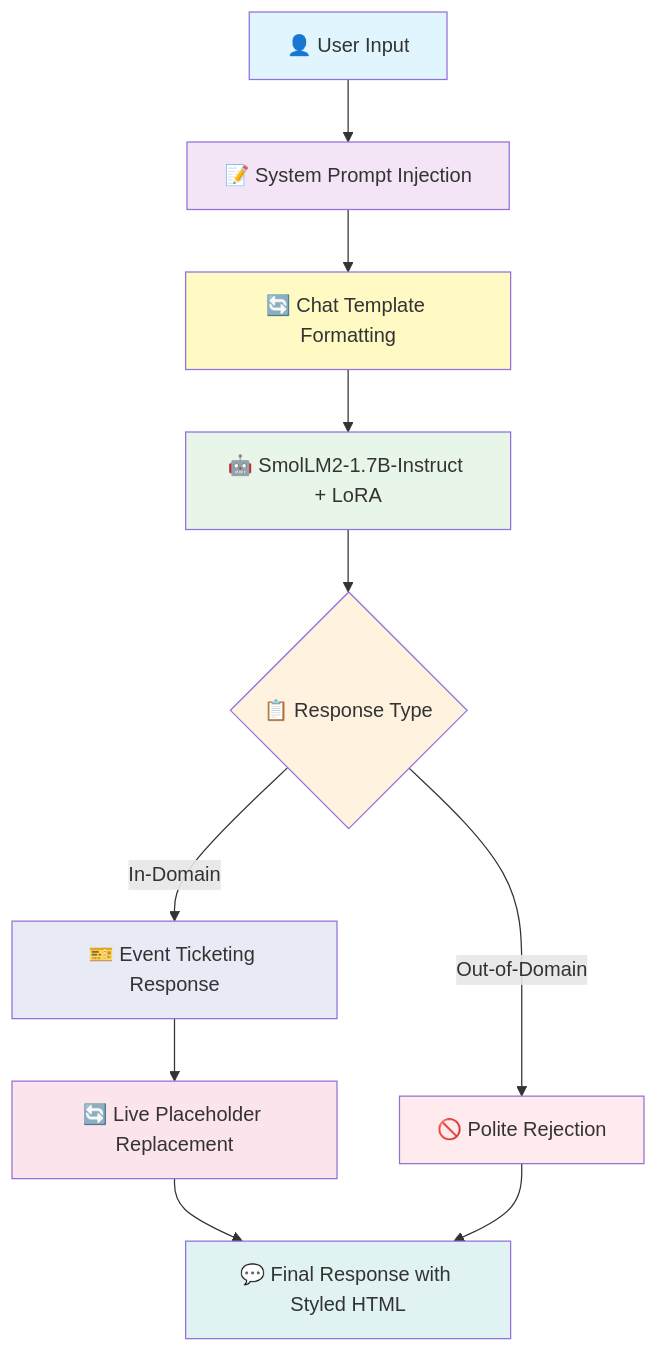
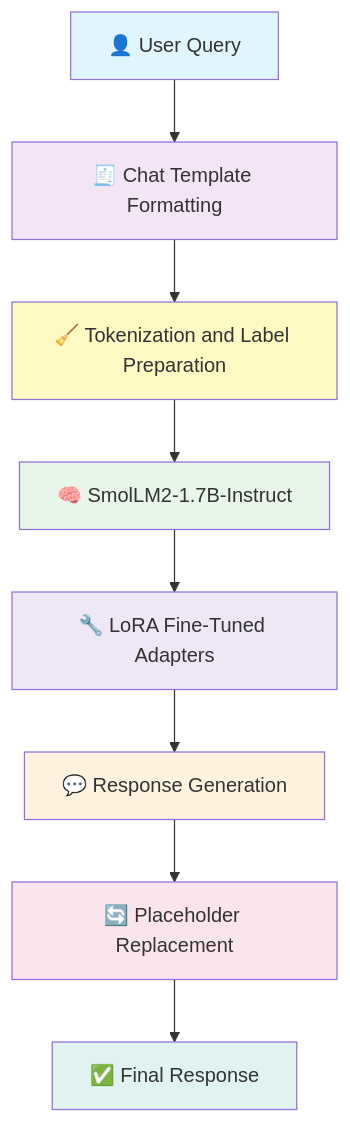
One commit to JustToTryModels/hfsmollm2 changed the diagram in README.md. Above: the diagram before and after it, drawn with Mermaid. The commit also changed other lines of this file, not shown here.

````diff
--- a/README.md
+++ b/README.md
@@ -119,22 +125,19 @@
 ```mermaid
 graph TB
-    A[👤 User Input] --> B[📝 System Prompt Injection]
-    B --> C[🔄 Chat Template Formatting]
-    C --> D[🤖 SmolLM2-1.7B-Instruct + LoRA]
-    D --> E{📋 Response Type}
-    E -->|In-Domain| F[🎫 Event Ticketing Response]
-    E -->|Out-of-Domain| G[🚫 Polite Rejection]
-    F --> H[🔄 Live Placeholder Replacement]
-    H --> I[💬 Final Response with Styled HTML]
-    G --> I
+    A[👤 User Query] --> B[🧾 Chat Template Formatting]
+    B --> C[🧹 Tokenization and Label Preparation]
+    C --> D[🧠 SmolLM2-1.7B-Instruct]
+    D --> E[🔧 LoRA Fine-Tuned Adapters]
+    E --> F[💬 Response Generation]
+    F --> G[🔄 Placeholder Replacement]
+    G --> H[✅ Final Response]
 
     style A fill:#e1f5fe
     style B fill:#f3e5f5
     style C fill:#fff9c4
     style D fill:#e8f5e9
-    style E fill:#fff3e0
-    style F fill:#e8eaf6
-    style G fill:#ffebee
-    style H fill:#fce4ec
-    style I fill:#e0f2f1
+    style E fill:#ede7f6
+    style F fill:#fff3e0
+    style G fill:#fce4ec
+    style H fill:#e0f2f1
 ```
````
========================================================================
=== Exercise aim ===
Using the entries above, copy out all lines that contain the string "README".

=== Reply to the task ===
One commit to JustToTryModels/hfsmollm2 changed the diagram in README.md. Above: the diagram before and after it, drawn with Mermaid. The commit also changed other lines of this file, not shown here.
--- a/README.md
+++ b/README.md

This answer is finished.